I typically start each day with a list of things to do. Once I’m done making the list I cherry pick the things I can do quickest, so I get to cross them off the list. I don’t like to do things that aren’t on the list, and I occasionally add things I’ve already done to the list so I can cross them off. It’s all about the cross off, really. On offline days I keep my list on a single Post-It note. On online days I use a word processor and the strikethrough font.
But even more so than to-do lists I like list of interesting facts. When I see good list I feel compelled to memorize it, along with some interesting facts. For example, looking at the Top 200 tallest skyscrapers by architectural detail* the first thing that jumped out at me is that there are 5 buildings on that list named for Bank of America.

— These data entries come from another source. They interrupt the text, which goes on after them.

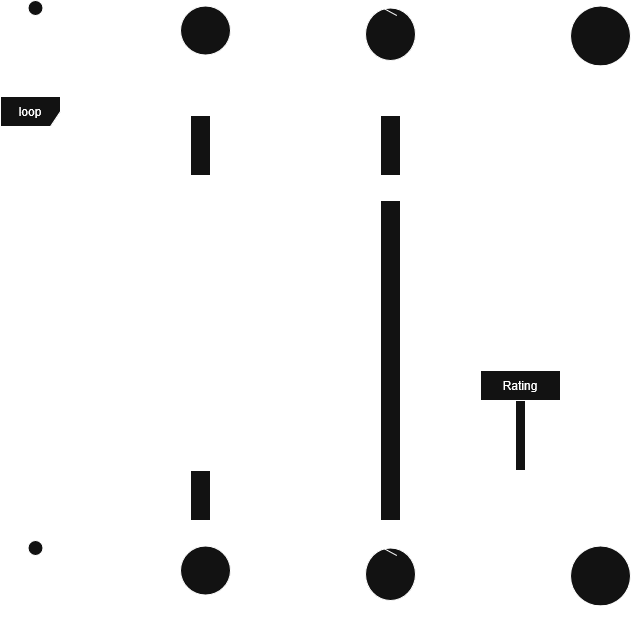
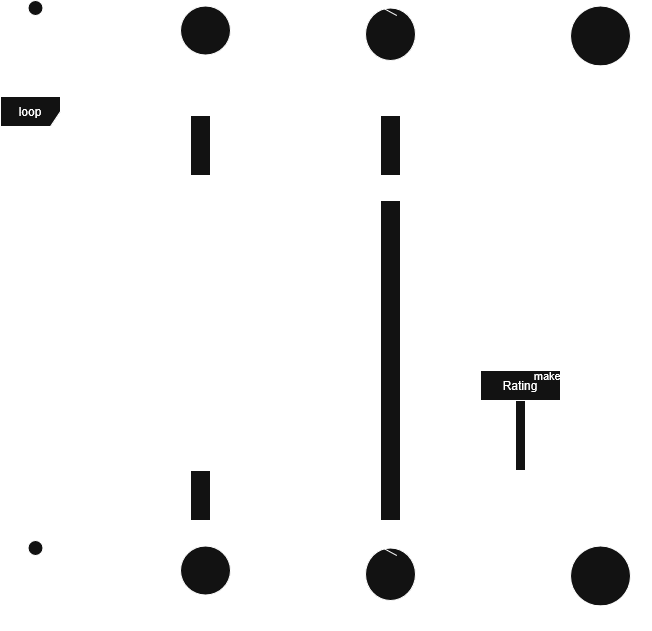
doc: added 3.11 and fixed 3.10

diff --git a/docs/M7/K03_G09_DPPL.md b/docs/M7/K03_G09_DPPL.md
@@ -232,7 +232,7 @@ Silahkan lanjutkan untuk  *use case* berikutnya dengan content yang sama dengan 
 <br>
 
 ## 3.10 Use Case 10
-<b>ID Use Case: </b> UC10
+<b>ID Use Case: </b> UC10<br>
 <b>Nama Use Case: </b> Memberi Rating
 
 ### 3.10.1 Identifikasi Kelas Use Case Memberi Rating
@@ -267,7 +267,7 @@ Silahkan lanjutkan untuk  *use case* berikutnya dengan content yang sama dengan 
         </p>
 </ul>
 
-### 3.1.3 Diagram Kelas
+### 3.10.3 Diagram Kelas
 
 
 <p align="center">
@@ -280,11 +280,74 @@ Silahkan lanjutkan untuk  *use case* berikutnya dengan content yang sama dengan 
 
 
 ## 3.11 Use Case 11
+<b>ID Use Case: </b> UC11<br>
+<b>Nama Use Case: </b> Memasuki akun dalam perangkat lunak
+
+### 3.11.1 Identifikasi Kelas Use Case Memasuki akun dalam perangkat lunak
+| ID Kelas | Nama Kelas | Deskripsi Kelas |
+| :--- | :--- | :--- |
+| C04 | PemberiJasa | Turunan dari kelas Pengguna yang bertanggung jawab dalam proses pekerjaan, memberi rating, memberi laporan kepada layanan pelanggan. Menyimpan titik lokasi, akumulasi rating, identitas pemberi jasa, deskripsi keahlian |
+| C05 | PemberiJasaUI | Kelas yang mengatur penampilan halaman pemberi jasa |
+| C06 | PemberiJasaController | Kelas yang mengatur logika program untuk pemberi jasa |
+| C07 | Pelanggan | Turunan dari kelas Pengguna yang bertanggung jawab dalam proses pemesanan jasa, memasukkan input kesepakatan harga dan pekerjaan dan mengonfirmasi selesainya pekerjaan, melaporkan masalah, dan memberikan rating kepada pemberi jasa. Selain itu, menyimpan data akumulasi rating dan data Pelanggan|
+| C08 | PelangganUI | Kelas yang mengatur penampilan halaman pelanggan | 
+| C09 | PelangganController | Kelas yang mengatur logika program pelanggan | 
+| C10 | LayananPelanggan | Bertanggung jawab dalam proses merespon tiket masalah atau laporan dari pemberi jasa dan pelanggan  | 
+| C11 | LayananPelangganUI | Kelas yang mengatur penampilan halaman pengguna  | 
+| C12 | LayananPelangganController | Kelas yang mengatur logika program untuk pengguna  | 
+
+### 3.11.2 Sequence Diagram
+<ul>
+    <li>Skenario Pelanggan 
+        <p align="center">
+        <img src="./assets/diagram/DiagramUC11SkenarioPelanggan.png" width="50%">
+        </p>
+        <p align="center">
+        <i>Gambar X. Diagram Sequence UC10 Skenario Pelanggan</i>
+        </p>
+    <li>Skenario Pemberi Jasa
+        <p align="center">
+        <img src="./assets/diagram/DiagramUC11SeknarioPemberiJasa.png" width="50%">
+        </p>
+        <p align="center">
+        <i>Gambar X. Diagram Sequence UC10 Skenario Pemberi Jasa</i>
+        </p>
+    <li> Skenario Layanan Pelanggan
+        <p align="center">
+        <img src="./assets/diagram/DiagramUC11SkenarioLayananPelanggan.png" width="50%">
+        </p>
+        <p align="center">
+        <i>Gambar X. Diagram Sequence UC10 Skenario Layanan Pelanggan</i>
+        </p>
+</ul>
+
+### 3.11.3 Diagram Kelas
+<p align="center">
+<img src="./assets/diagram/DiagramClassUC11.png" width="50%">
+</p>
+<p align="center">
+<i>Gambar X. Diagram Kelas UC11</i>
+</p>
+
 
 ## 3.12 Use Case 
 
+<b>ID Use Case: </b> UC11<br>
+<b>Nama Use Case: </b> Memasuki akun dalam perangkat lunak
 
----
+### 3.11.1 Identifikasi Kelas Use Case Memasuki akun dalam perangkat lunak
+| ID Kelas | Nama Kelas | Deskripsi Kelas |
+| :--- | :--- | :--- |
+| C01 | Pengguna | Kelas abstrak yang menyimpan data-data para pengguna aplikasi, seperti pelanggan, pemberi jasa, dan layanan pelanggan |
+| C02 | PenggunaUI | Kelas yang mengatur penampilkan halaman pengguna  |
+| C03 | PenggunaController | Kelas yang mengatur logika program untuk pengguna |
+| C04 | PemberiJasa | Turunan dari kelas Pengguna yang bertanggung jawab dalam proses pekerjaan, memberi rating, memberi laporan kepada layanan pelanggan. Menyimpan titik lokasi, akumulasi rating, identitas pemberi jasa, deskripsi keahlian | 
+| C07 | Pelanggan | Turunan dari kelas Pengguna yang bertanggung jawab dalam proses pemesanan jasa, memasukkan input kesepakatan harga dan pekerjaan dan mengonfirmasi selesainya pekerjaan, melaporkan masalah, dan memberikan rating kepada pemberi jasa. Selain itu, menyimpan data akumulasi rating dan data Pelanggan| 
+
+
+
+
+
 
 # BAB 4: Diagram Kelas Keseluruhan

Contributors to Wikipedia seem fond of lists, although the official policy on this is unclear to me. Lists are a good way to present data without injecting any of that pesky individual thought. I found a list of lists on Wikipedia which expands out into more lists which contain even more lists.
Here’s a list of some list related links:

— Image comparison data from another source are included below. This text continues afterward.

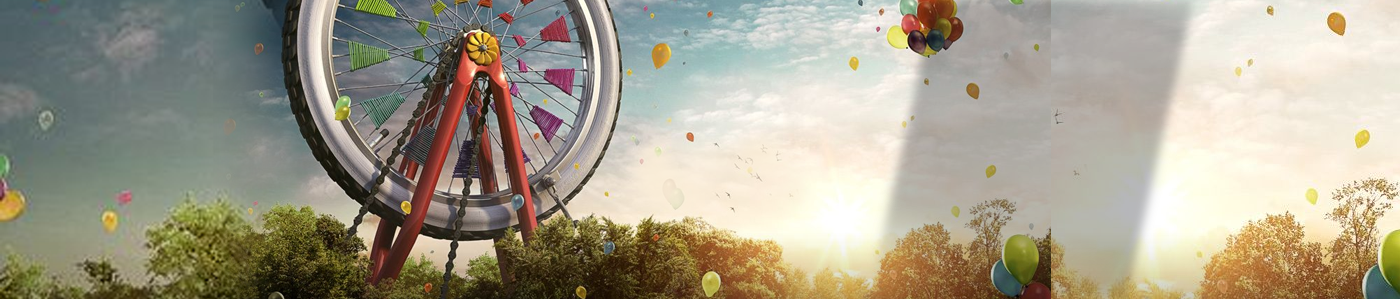
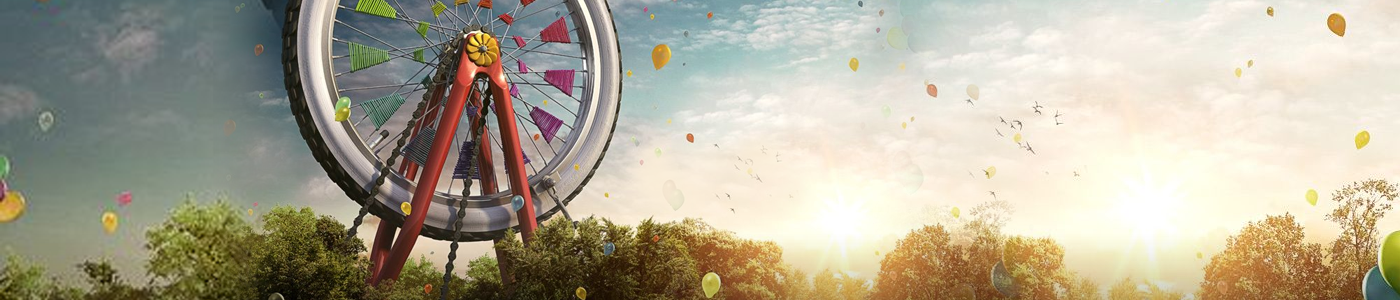
포폴수정

diff --git a/lib/css/cubebridge_master.css b/lib/css/cubebridge_master.css
@@ -1,9 +1,17 @@
+/*init*/
 *{margin:0; padding:0}
+html,body{height:100%;}
+a{text-decoration:none;}
+button,input[type="submit"]{cursor: pointer}
+fieldset{border:0 none}
+img{vertical-align: top;}
 ul{list-style:none}
 .ir{font-size:0; position:absolute; left:-999999999px; top:-99999999px;	overflow:hidden; width:0; height:0}
-body{font-size:11px; font-family:dotum, "돋움", arial, hevetica, sans-serif;	color:#a1a1a1; letter-spacing:-1px }
-a{text-decoration:none;}
-fieldset{border:0 none}
+body{font-size:12px; font-family:dotum, "돋움", arial, hevetica, sans-serif;	color:#a1a1a1; letter-spacing:-1px }
+
+/*color font*/
+.base{color:#555555 !important}
+.strcolor{color:#f9789f !important}
 
 /*option*/
 .strcolor{color:#f9789f!important}
@@ -33,25 +41,31 @@ fieldset{border:0 none}
 .head .depth02 .list02{position:relative; width:550px}
 .head .depth02 .list02 li{float:left; margin-left:inherit; margin-left:50px}
 
-.head .lnb ul>li>.depth02>ul>li>.depth03{display:none; z-index:1; position:absolute; width:183px; height:32px; background:url("../../lib/image/cubebridge/menu_box.png")no-repeat;  margin-top:3px; margin-left:5px}
+.head .lnb ul>li>.depth02>ul>li>.depth03{display:none; z-index:1; position:absolute; width:183px; height:32px; background:url("../../lib/image/cubebridge/menu_box.png")no-repeat;  margin-top:1px; margin-left:5px}
 .head .lnb ul>li>.depth02>ul>li>.depth03>ul{position:relative;  }
 .head .lnb ul>li>.depth02>ul>li>.depth03>ul>li{ float:left; margin-top:13px; margin:intial; margin-left:19px}
 
-.head .event_area{width:278px;	position:absolute;	top:25px;	right:0;  }
+.head .event_area{width:270px;	position:absolute;	top:25px;	right:0;  }
 .head .event_area .good-food{float:left; margin-right:5px   }
 .head .event_area div{margin-top:44px}
 .head .event_area div li p{line-height:16px; font-size:12px;}
-.head .event_area div li a{color:#77c3cf; font-weight:bold; font-size:14px; line-height:13px }
-.head .event_area div img{margin-bottom:5px}
+.head .event_area div li a{color:#77c3cf; font-weight:bold; font-size:13px; line-height:13px }
+.head .link_point{text-decoration: underline; color:#77c3cf; padding:0 10px; font-weight:bold;font-size:12px;}
+.head .event_area div img{margin-bottom:10px}
 
 .head .top_boll{width:11px; position:absolute; right:0; top:67px }
-.head .top_boll li{width:11px; height:11px; margin-bottom:8px}
+.head .top_boll li{ width:11px; height:11px; margin-bottom:8px; background:url("../../lib/image/cubebridge/top_boll2.png")}
+.head .top_boll li:hover,
+.head .top_boll li.on{background:url("../../lib/image/cubebridge/top_boll.png")}
 
 .menu_bar{height:35px; background-color:#00b2c7; border-top:6px #12151f solid}
 
-#container .main{height:300px; background:url("../../lib/image/cubebridge/main_image.png") no-repeat; background-position: center; background-color:#e9ddcf; vertical-align:top   }
-#container .main .main_wrap{width:980px;	height:300px; margin:0 auto; position:relative }
-#container .main .main_wrap .main_box{width:322px; height:300px; background:url("../../lib/image/cubebridge/notice-board.png") no-repeat; position:absolute; top:0; right:0;}
+
+
+#container .main{height:300px; overflow:hidden; position:relative}
+#container .main .intro{position:absolute; width:100%;top:0; left:0}
+#container .main .intro>img{min-width:100%; }
+#container .main .main_box{width:322px; height:100%; background:url("../../lib/image/cubebridge/notice-board.png") no-repeat; position:absolute; z-index:5; left:50%; margin-left:166px}
 
 
 #container strong{display:block; text-align:center; letter-spacing: -1; font-size:13px; font-weight:bold; color:#494f65 }
@@ -71,8 +85,10 @@ fieldset{border:0 none}
 #container .sub01_left li>div img{width:100%;}
 
 #container .sub01_wrap .sub01_right{width:265px; height:450px; float:right }
-#container .sub01_wrap .sub01_right_top{margin-top:25px}
-#container .sub01_wrap .sub01_right_videobox{width:265px; height:205px; margin:10px 0 8px 0}
+#container .sub01_wrap .sub01_right_top{margin-top:25px;}
+#container .sub01_right_top h2{float:left;}
+#container .sub01_right_top a{float:right;}
+
 #container .sub01_wrap .sub01_right_bottom{ width:265px; height:105px; margin-top:18px;  position:relative}
 #container .sub01_wrap .sub01_right_bottom div{width:80px; height:70px; background-color:#12151f; margin-bottom:8px }
 #container .sub01_wrap .sub01_right_bottom ul{width:250px; text-align:center; display:inline-block; margin:7px }

diff --git a/front/portfolio/cubebridge/main/main.html b/front/portfolio/cubebridge/main/main.html
@@ -4,8 +4,8 @@
 	<meta charset="UTF-8" />
 	<title>webzine</title>
 
-     <base href="http://hyojane.dothome.co.kr/" target="_self" />
-	<!-- <base href="file:///D:/uiux_kimjihyo/person_project/" target="_self" /> -->
+     <base href="file:///D:/uiux_kimjihyo/person-project/" target="_self" />
+	<!-- <base href="file:///D:/uiux_kimjihyo/person-project/" target="_self" /> -->
     <!-- <base href="http://hyojane.dothome.co.kr/" target="_self" /> -->
 
 
@@ -67,28 +67,35 @@
 					<li><img src="lib/image/cubebridge/event-area.png" alt="event-area"/></li>
 					<li><p>예쁜 아이콘과 함께<br>
 					이곳에 이벤트를 넣는 것은<br>
-					어떨까요? <a href="">view</a>
+					어떨까요? <a href="" class="link_point">View</a>
 					</p></li>
 				</ul>
 			</div>
 		</div>
 		<div class="top_boll">
 			<ul>
-				<li><img src="lib/image/cubebridge/top_boll.png" alt=""/></li>
+				<li></li>
+				<li></li>
+				<li></li>
+				<li></li>
+				<!-- <li><img src="lib/image/cubebridge/top_boll.png" alt=""/></li>
 				<li><img src="lib/image/cubebridge/top_boll2.png" alt=""/></li>
 				<li><img src="lib/image/cubebridge/top_boll2.png" alt=""/></li>
-				<li><img src="lib/image/cubebridge/top_boll2.png" alt=""/></li>
+				<li><img src="lib/image/cubebridge/top_boll2.png" alt=""/></li> -->
 			</ul>
 		</div>
+
 	</div>
 	<div class="menu_bar"></div>
 
 <div id="container">
-
 	<div class="main">
-		<div class="main_wrap">
-			<div class="main_box"> </div>
+		<div class="intro">
+			<img src="lib/image/cubebridge/main_image.png" alt=""/>
 		</div>
+			<div class="main_box">
+
+			</div>
 	</div>
 
 	<div class="main_sub01_bg">
@@ -168,10 +175,24 @@
 			</div>
 
 			<div class="sub01_right">
-				<div class="sub01_right_top">
+
+				<div class="video">
+					<div class="sub01_right_top">
+						<h2><img src="lib/image/cubebridge/bt_cubebridge.png" alt=""></h2>
+						<a href="">MORE</a>
+					</div>
+					<iframe width="265" height="205" src="https://www.youtube.com/embed/brVfHQjorT8" frameborder="0" allowfullscreen></iframe>
+					<p>
+						<strong>SEOTAIJI - HUMAN DREAM </strong>
+						<span>"SEOTAIJI VERSION" </span>
+					</p>
+				</div>
+
+				<!-- <div class="sub01_right_top">
 					<img src="lib/image/cubebridge/bt_cubebridge.png" alt="">
 					<div class="sub01_right_videobox">
-						<img src="lib/image/cubebridge/box_video.png" alt="">
+
+						<iframe width="278" height="205" src="https://www.youtube.com/embed/brVfHQjorT8" frameborder="0" allowfullscreen></iframe>
 					</div>
 					<a href="">
 						<p>
@@ -179,7 +200,9 @@
 							<span>Video Clip’s Name Video Clip’s Name...!!!</span>
 						</p>
 					</a>
-				</div>
+				</div> -->
+
+
 				<div class="sub01_right_bottom">
 				<button class="bt_next"><img src="lib/image/cubebridge/main_arrow_right.png" alt="다음"></button>
 				<button class="bt_prv"><img src="lib/image/cubebridge/main_arrow_left.png" alt="이전"></button>

diff --git a/front/portfolio/cubebridge/coverstroy/list.html b/front/portfolio/cubebridge/coverstroy/list.html
@@ -4,7 +4,7 @@
 	<meta charset="UTF-8" />
 	<title>webzine</title>
 
-    <base href="http://hyojane.dothome.co.kr/" target="_self" />
+    <base href="file:///D:/uiux_kimjihyo/person-project/" target="_self" />
 	<!-- <base href="file:///D:/uiux_kimjihyo/person_project/" target="_self" /> -->
     <!-- <base href="http://hyojane.dothome.co.kr/" target="_self" /> -->
 
@@ -14,26 +14,30 @@
 
 <script type="text/javascript">
 
-$(document.ready(function(){
-   //$()
-   //.read()
-   //function(){}
+	$(document.ready(function(){
+	   //$()
+	   //.read()
+	   //function(){}
 
-$('.icon-grid').click(function(){
-	$('.view-list').removeClass().addClass()('webzine-list');
-	return false;
-});
+	   $('.icon-grid').click(function(){
+   		$('.view-list').removeClass().addClass('webzine-list');
 
-$('.icon-list').click(function(){
-	$('.webzine-list').removeClass().addClass()('view-list');
-	return false;
-});
+   		return false;
+   		});
 
-$('.fix_option').click(function(){
-	$(this).next('ul').slideToggle();
-});
+   	$('.icon-list').click(function(){
 
-});
+   		$('.webzine-list').removeClass().addClass('view-list');
+
+   		return false;
+   	});
+
+   	$('.fix_option').click(function(){
+   		$(this).next('ul').slideToggle();
+
+   	})
+})
+
 
 </script>
 
@@ -91,19 +95,24 @@ $('.fix_option').click(function(){
 					<li><img src="lib/image/cubebridge/event-area.png" alt="event-area"/></li>
 					<li><p>예쁜 아이콘과 함께<br>
 					이곳에 이벤트를 넣는 것은<br>
-					어떨까요? <a href="">view</a>
+					어떨까요? <a href="" class="link_point">View</a>
 					</p></li>
 				</ul>
 			</div>
 		</div>
 		<div class="top_boll">
 			<ul>
-				<li><img src="lib/image/cubebridge/top_boll.png" alt=""/></li>
+				<li></li>
+				<li></li>
+				<li></li>
+				<li></li>
+				<!-- <li><img src="lib/image/cubebridge/top_boll.png" alt=""/></li>
 				<li><img src="lib/image/cubebridge/top_boll2.png" alt=""/></li>
 				<li><img src="lib/image/cubebridge/top_boll2.png" alt=""/></li>
-				<li><img src="lib/image/cubebridge/top_boll2.png" alt=""/></li>
+				<li><img src="lib/image/cubebridge/top_boll2.png" alt=""/></li> -->
 			</ul>
 		</div>
+
 	</div>
 	<div class="menu_bar"></div>
 

diff --git a/front/portfolio/cubebridge/coverstroy/view.html b/front/portfolio/cubebridge/coverstroy/view.html
@@ -4,8 +4,8 @@
 	<meta charset="UTF-8" />
 	<title>webzine</title>
 
-    <base href="http://hyojane.dothome.co.kr/" target="_self" />
-	<!-- <base href="file:///D:/uiux_kimjihyo/person_project/" target="_self" /> -->
+    <base href="file:///D:/uiux_kimjihyo/person-project/" target="_self" />
+	<!-- <base href="file:///D:/uiux_kimjihyo/person-project/" target="_self" /> -->
     <!-- <base href="http://hyojane.dothome.co.kr/" target="_self" /> -->
 
 
@@ -94,19 +94,24 @@ $('.fix_option').click(function(){
 					<li><img src="lib/image/cubebridge/event-area.png" alt="event-area"/></li>
 					<li><p>예쁜 아이콘과 함께<br>
 					이곳에 이벤트를 넣는 것은<br>
-					어떨까요? <a href="">view</a>
+					어떨까요? <a href="" class="link_point">View</a>
 					</p></li>
 				</ul>
 			</div>
 		</div>
 		<div class="top_boll">
 			<ul>
-				<li><img src="lib/image/cubebridge/top_boll.png" alt=""/></li>
+				<li></li>
+				<li></li>
+				<li></li>
+				<li></li>
+				<!-- <li><img src="lib/image/cubebridge/top_boll.png" alt=""/></li>
 				<li><img src="lib/image/cubebridge/top_boll2.png" alt=""/></li>
 				<li><img src="lib/image/cubebridge/top_boll2.png" alt=""/></li>
-				<li><img src="lib/image/cubebridge/top_boll2.png" alt=""/></li>
+				<li><img src="lib/image/cubebridge/top_boll2.png" alt=""/></li> -->
 			</ul>
 		</div>
+
 	</div>
 	<div class="menu_bar"></div>
 

diff --git a/front/portfolio/naver_news/main.html b/front/portfolio/naver_news/main.html
@@ -5,7 +5,7 @@
 	<title>naver news</title>
 	<link rel="stylesheet" href="css/naver_news.css"/>
 
-	<base href="http://hyojane.dothome.co.kr/" target="_self" />
+	<base href="file:///D:/uiux_kimjihyo/person-project/" target="_self" />
     <!-- <base href="file:///D:/uiux_kimjihyo/person-project/" target="_self" /> -->
 	<!-- <base href="http://hyojane.dothome.co.kr/" target="_self" /> -->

* – Controversial issue amongst skyscraper geeks** – there are a few different ways to measure how tall a building is.
** – Everything has a group of geeks.